Ordinarily, hearing loss is thought of as a challenge that impacts our personal life. It’s about you and your health, between you and your hearing specialist. Personal. And that’s true, on an individual level. But hearing loss, when regarded in a larger perspective, as something that affects 466 million people, we need to understand it as a public health matter.
Now, broadly speaking, that simply means that we should be thinking of hearing loss as something that affects society overall. So as a society, we need to consider how to manage it.
The Cost of Hearing Loss
William has hearing impairment. He just found out last week and against the advice of his hearing professional, that he can wait a while before looking into with hearing aids. Unfortunately, this impacts William’s job performance; it’s been difficult for him to keep up in meetings, it takes him longer to get his work done, and so on.
He also spends much more time at home by himself. It’s just too frustrating to keep up with all the levels of conversation (he feels like people talk too much anyway). So he self isolates rather than going out.
With time, these decisions accumulate for William.
- Economic cost: Neglecting his hearing loss can affect his income over time. According to the World Health Organization, hearing loss can lead to a certain magnitude of underemployment and unemployment. Overall, this can cost the world economy as much as $105 billion in lost income and revenue. And that’s just the tip of the iceberg, so to speak, since the effect of that lost income has a ripple effect through economic systems.
- Social cost: William’s friends and family miss! His social isolation is costing him relationships. It’s feasible that his friends don’t even know he has his hearing loss, so when he doesn’t hear them he seems aloof. It can come across as anger or insensitivity. This puts added strain on their relationships.
What Makes Hearing Loss a Public Health Situation?
While on a personal level these costs will certainly be felt (William might be having a hard time socially and economically), everyone else is also impacted. With less money to his name, William isn’t spending as much at the local shops. More attention will have to be given to William by his family because he doesn’t have as many friends. His health can be impacted overall and can lead to increased healthcare costs. If he’s uninsured, those costs get passed on to the public. And so, people around William are impacted quite profoundly.

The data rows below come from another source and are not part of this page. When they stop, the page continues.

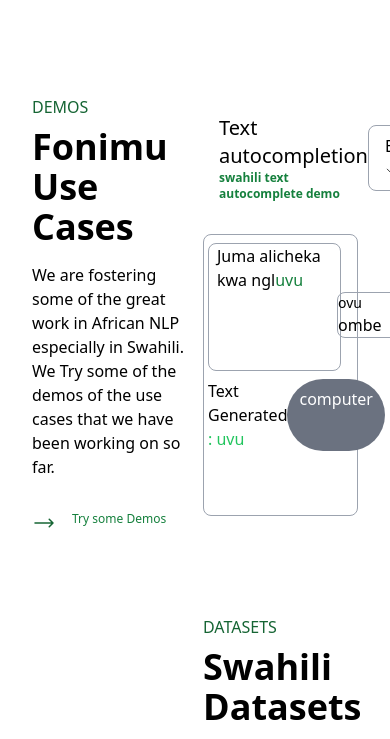
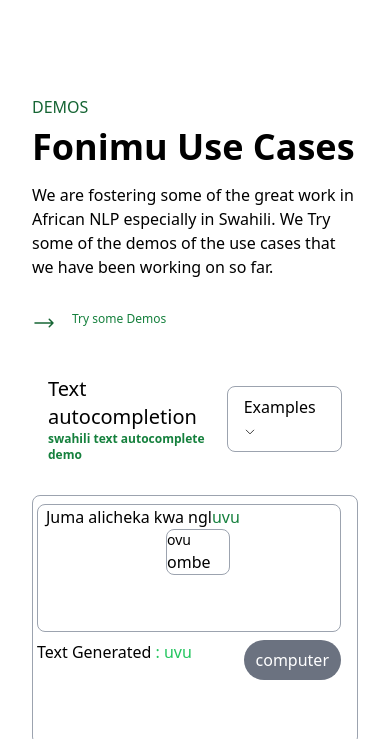
Before and after one commit to Sumally007/Fonimu007, a website: page src/index.html in a window 390 px wide. Shown: the part 4049-4788 px from the top of the page. Drawn offline with Linux system fonts and the light colour scheme.

Commit message:
sm for section three is completed

```diff
--- a/src/index.html
+++ b/src/index.html
@@ -224,7 +224,9 @@
         </section>
         <!--section two end-->
         <!--section three start-->
-        <section class="mx-8 grid grid-cols-2 items-center gap-4 pb-20">
+        <section
+          class="mx-8 grid lg:grid-cols-2 items-center lg:gap-4 pb-20 gap-10"
+        >
           <div class="">
             <h2 class="text-base uppercase text-green-800 mb-2">Demos</h2>
             <h1 class="text-4xl font-bold mb-4">Fonimu Use Cases</h1>
```
Also changed, not shown: src/output.css.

You can get a sense of why public health officials take this problem very seriously when you multiply William by 466 million people.
Managing Hearing Loss
Fortunately, there are a couple of pretty easy ways to improve this particular public health concern: treatment and prevention. When you correctly treat hearing loss (typically by wearing hearing aids), you can have very dramatic results:
- Communicating with friends and family will be easier so you will notice your relationships improve.
- The demands of your job will be more easily handled.
- It will be easier to engage in countless social functions if you’re able to hear better.
- Your risk of conditions like dementia, anxiety, depression, and balance issues will be decreased with management of hearing loss.
Treating your hearing loss is one way to promote strong health, both physically and mentally. It seems logical, then, that a lot more medical professionals are making hearing health a priority.
It’s just as important to think of prevention. Public information strategies aim at giving people the information they need to avoid loud, damaging noise. But even everyday noises can lead to hearing loss, like listening to headphones too loud or mowing your lawn.
You can get apps that will monitor sound levels and alert you when they get too loud. Safeguarding the public’s hearing in an extensive and practical way (often using education) is one way to have a big effect.
A Little Help Goes a Long Way
Some states in the U.S. are even transforming the way that health insurance treats hearing health. That’s a strategy founded on strong research and good public health policy. When we alter our thinking about hearing loss, and about preventing hearing loss, we can significantly impact public health for the good.
And that helps everyone, 466 million and beyond.